Too bad you’re on medication. Typhoid’s a lot of fun actually. I was treated for it 5 years ago when I actually had Viral Fever. Pretty weird 3 weeks of my life. Anyway you have a shot at making it to the list below ( courtesy Wikipedia….. you may also want to read how typhoid is transmitted…. please wash your hands before we meet.)
Famous typhoid victims
* Alexander the Great
* Archduke Karl Ludwig of Austria
* Franz Schubert
* Margaret Breckenridge, highest-ranking Army nurse under Ulysses S. Grant
* Evangelista Torricelli
* Benjamin Harrison’s wife Caroline
* Robert E. Lee’s daughter Annie
* Mary Henrietta Kingsley
* Herbert Hoover’s father and mother
* Mark Hanna
* William McKinley’s daughter Katherine
* Wilbur Wright
* Will Rogers
* Leland Stanford, Jr.
* William T. Sherman’s father
* Albert of Saxe-Coburg-Gotha, British prince consort, Queen Victoria’s husband
* Ann Rutledge, alleged fiancée of Abraham Lincoln
* William Wallace Lincoln, third son of President Abraham Lincoln and Mary Todd Lincoln
* Tad Lincoln, fourth and youngest son of President Abraham Lincoln and Mary Todd Lincoln
* Stephen A. Douglas
* Louis Pasteur’s daughters Cecile and Jeanne
* President John Adams’s wife Abigail Adams
* K.B. Hedgewar, founder of Rashtriya Swayamsewak Sangh
* General Stonewall Jackson’s mother, father and daughter
* John Buford
* Charles Darwin’s daughter Annie
* Joseph Lucas
* Ignacio Zaragoza
* Dr. John Hamish Watson A Study in Scarlet, by Arthur Conan Doyle.
I would be honored to be counted in the ranks of these illustrious typhoid-sufferers (including Anirban, honorary member since the dr.s THOUGHT he had typhoid.)
And I may be typhoid-ed yet, since I couldn’t seem to master the empty-stomach, no alcohol portion of the typhoid vaccine taking.
Dude, take the expensive one.
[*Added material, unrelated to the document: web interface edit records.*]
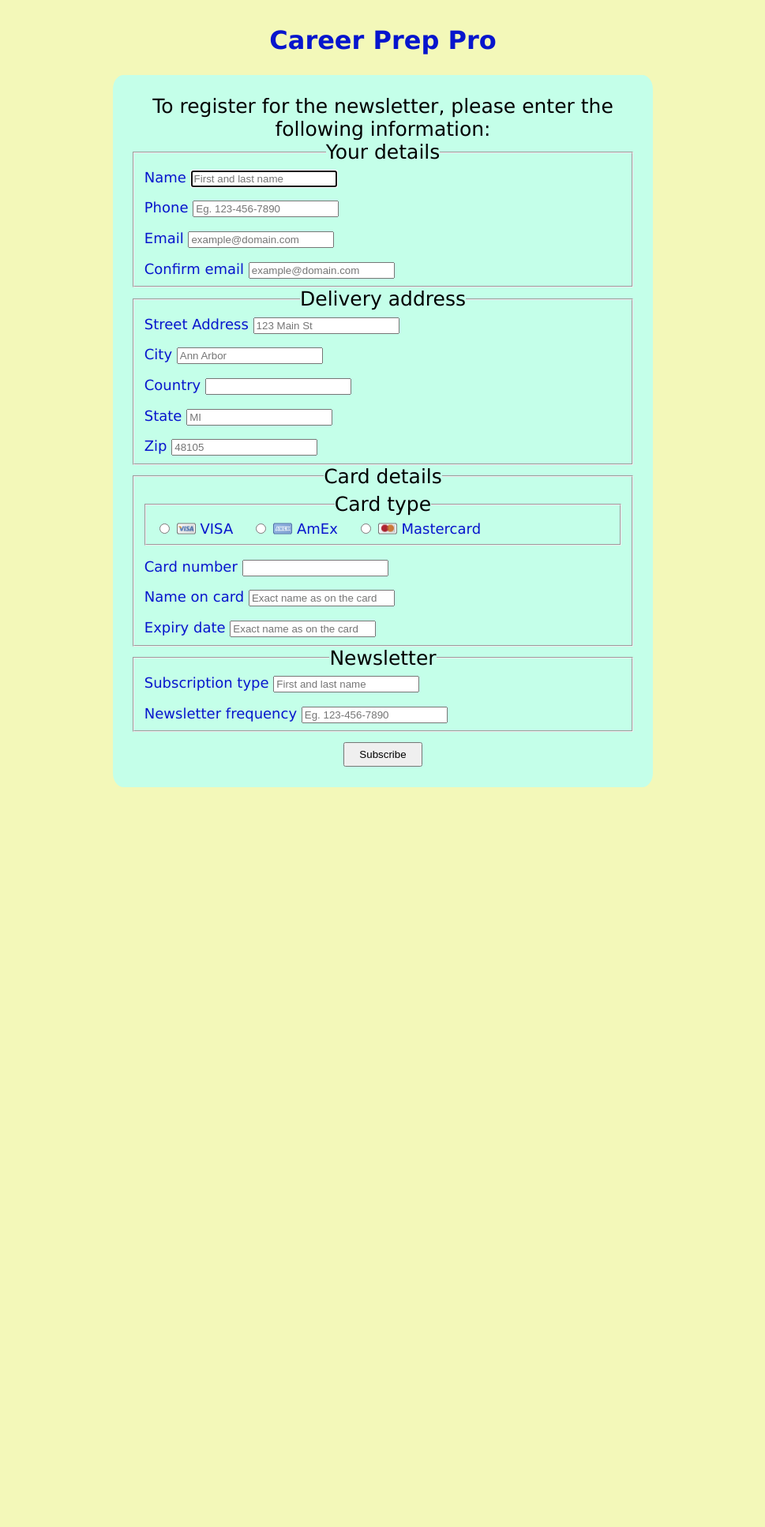
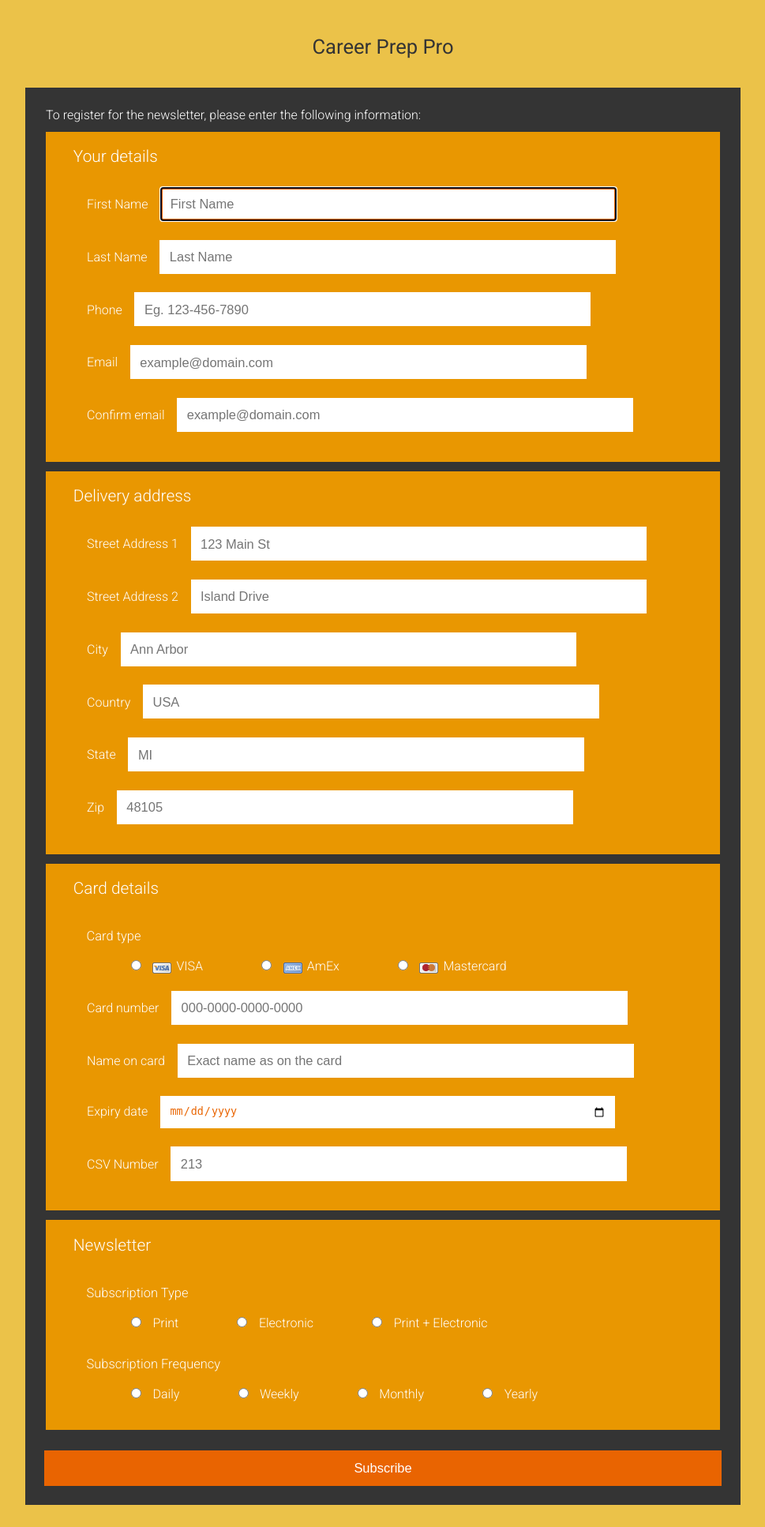
Before and after one commit to Mathia5/539group, a PHP site: page / in a window 1280 px wide. Shown: the whole page at 79% size, without its empty margins (155-1124 px from the left). Before the commit the page ends 997 px from the top, so only its background shows below. Run offline with PHP 8.4, Linux system fonts and the light colour scheme; some libraries are stand-ins or nearby versions.

Commit message:
Added more form fields

```diff
--- a/assets/css/formstylesheet_pv.css
+++ b/assets/css/formstylesheet_pv.css
@@ -52,10 +52,14 @@ legend#ftitle {
 }
 
 legend{
-    font-style: bold;
-    font-size: 18px;
+    font-weight: bold;
+    font-size: 14px;
     text-align: center;
     color: black;
+}
+
+form fieldset fieldset legend {
+    font-size: 14px !important;
 }
 
 #signup-button {
@@ -74,6 +78,11 @@ form fieldset fieldset label {
     padding: 0 0 0 30px;
     width: auto;
 }
+
+form fieldset fieldset .substype label {
+    padding: 0;
+}
+
 form label[for=visa] {
     background-image: url("../images/visa.gif");
 }
@@ -97,7 +106,7 @@ form label[for=mastercard] {
     }
 
     legend{
-        font-style: bold;
+        font-weight: bold;
         font-size: 25px;
         text-align: center;
         color: black;
--- a/assets/css/formstylesheet_yc.css
+++ b/assets/css/formstylesheet_yc.css
@@ -78,6 +78,10 @@ fieldset fieldset label {
     margin-left: 2%;
 }
 
+form fieldset fieldset .substype label {
+    padding: 0;
+}
+
 fieldset fieldset input {
 	width: auto;
 }
--- a/create_table.sql
+++ b/create_table.sql
@@ -5,9 +5,11 @@ CREATE TABLE signups (
   signups_id INT UNSIGNED NOT NULL AUTO_INCREMENT,
   signup_email_address VARCHAR(120) NOT NULL,
   signup_date datetime DEFAULT NULL,
-  signup_name VARCHAR(300) NOT NULL,
+  signup_firstname VARCHAR(300) NOT NULL,
+  signup_lastname VARCHAR(300) NOT NULL,
   signup_phone VARCHAR(300) NOT NULL,
-  signup_street VARCHAR(300) NOT NULL,
+  signup_street1 VARCHAR(300) NOT NULL,
+  signup_street2 VARCHAR(300) NOT NULL,
   signup_city VARCHAR(300) NOT NULL,
   signup_state VARCHAR(300) NOT NULL,
   signup_zip VARCHAR(300) NOT NULL,
--- a/index.html
+++ b/index.html
@@ -4,7 +4,7 @@
 <head>
     <title>Career Prep Pro</title>
     <meta charset="UTF-8">
-    <link rel="stylesheet" href="assets/css/formstylesheet_pv.css">
+    <link rel="stylesheet" href="assets/css/formstylesheet_yc.css">
 </head>
 
 <body>
@@ -19,8 +19,12 @@
         <legend>Your details</legend>
         <ol>
             <li>
-                <label for="name">Name</label>
-                <input id="name" name="name" type="text" placeholder="First and last name" required autofocus>
+                <label for="firstname">First Name</label>
+                <input id="firstname" name="firstname" type="text" placeholder="First Name" required autofocus>
+            </li>
+            <li>
+                <label for="lastname">Last Name</label>
+                <input id="lastname" name="lastname" type="text" placeholder="Last Name" required autofocus>
             </li>
             <li>
                 <label for="phone">Phone</label>
@@ -40,8 +44,12 @@
         <legend>Delivery address</legend>
         <ol>
             <li>
-                <label for="street">Street Address</label>
-                <input type="text" name="street" placeholder="123 Main St">
+                <label for="street1">Street Address 1</label>
+                <input type="text" name="street1" placeholder="123 Main St">
+            </li>
+            <li>
+                <label for="street2">Street Address 2</label>
+                <input type="text" name="street2" placeholder="Island Drive">
             </li>
             <li>
                 <label for="city">City</label>
@@ -49,7 +57,7 @@
             </li>
             <li>
                 <label for="country">Country</label>
-                <input id="country" name="country" type="text" required>
+                <input id="country" name="country" type="text" required placeholder="USA">
             </li>
             <li>
                 <label for="state">State</label>
@@ -86,7 +94,7 @@
             </li>
             <li>
                 <label for="cardnumber">Card number</label>
-                <input id="cardnumber" name="cardnumber" type="text" required>
+                <input id="cardnumber" name="cardnumber" type="text" required placeholder="000-0000-0000-0000">
             </li>
             <li>
                 <label for="cardname">Name on card</label>
@@ -94,7 +102,11 @@
             </li>
             <li>
                 <label for="cardexpiry">Expiry date</label>
-                <input id="cardexpiry" name="cardexpiry" type="text" placeholder="Exact name as on the card" required>
+                <input id="cardexpiry" name="cardexpiry" type="date" placeholder="00/00" required>
+            </li>
+            <li>
+                <label for="cardcvv">CSV Number</label>
+                <input id="cardcvv" name="cardcvv" type="text" pattern="[0-9]{3}" placeholder="213" required>
             </li>
         </ol>
     </fieldset>
@@ -103,12 +115,46 @@
         <legend>Newsletter</legend>
         <ol>
             <li>
-                <label for="subs">Subscription type</label>
-                <input id="subs" name="subs" type="text" placeholder="First and last name" required autofocus>
+                <fieldset>
+                <legend>Subscription Type</legend>
+                <ol class="substype">
+                    <li>
+                        <input id="subs1" name="subs" type="radio" value="Print">
+                        <label for="subs1">Print</label>
+                    </li>
+                    <li>
+                        <input id="subs2" name="subs" type="radio" value="Electronic">
+                        <label for="subs2">Electronic</label>
+                    </li>
+                    <li>
+                        <input id="subs3" name="subs" type="radio" value="PrintElectronic">
+                        <label for="subs3">Print + Electronic</label>
+                    </li>
+                </ol>
+                </fieldset>
             </li>
             <li>
-                <label for="freq">Newsletter frequency</label>
-                <input id="freq" name="freq" type="text" placeholder="Eg. 123-456-7890" required>
+                <fieldset>
+                    <legend>Subscription Frequency</legend>
+                    <ol class="substype">
+                        <li>
+                            <input id="freq1" name="freq" type="radio" value="Daily">
+                            <label for="freq1">Daily</label>
+                        </li>
+                        <li>
+                            <input id="freq2" name="freq" type="radio" value="Weekly">
+                            <label for="freq2">Weekly</label>
+                        </li>
+                        <li>
+                            <input id="freq3" name="freq" type="radio" value="Monthly">
+                            <label for="freq3">Monthly</label>
+                        </li>
+                        <li>
+                            <input id="freq4" name="freq" type="radio" value="Yearly">
+                            <label for="freq4">Yearly</label>
+                        </li>
+                    </ol>
+                </fieldset>
             </li>
         </ol>
     </fieldset>
--- a/thank-you.php
+++ b/thank-you.php
@@ -4,11 +4,12 @@
 <head>
     <title>Career Prep Pro</title>
     <meta charset="UTF-8">
+    <link rel="stylesheet" href="assets/css/formstylesheet_pv.css">
 </head>
 
 <body>
 
-<h2>Thanks for contacting us! Please check you mail for futher details. (you should also check the spam box)</h2>
+<h2>Thanks for contacting us! Please check your mail for futher details. (you should also check the spam box)</h2>
 
 </body>
 </html>
```
Also changed, not shown: send.php (+11 -7 lines).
Or at least google the cheap one and find out how many people go nuts on it before you take it.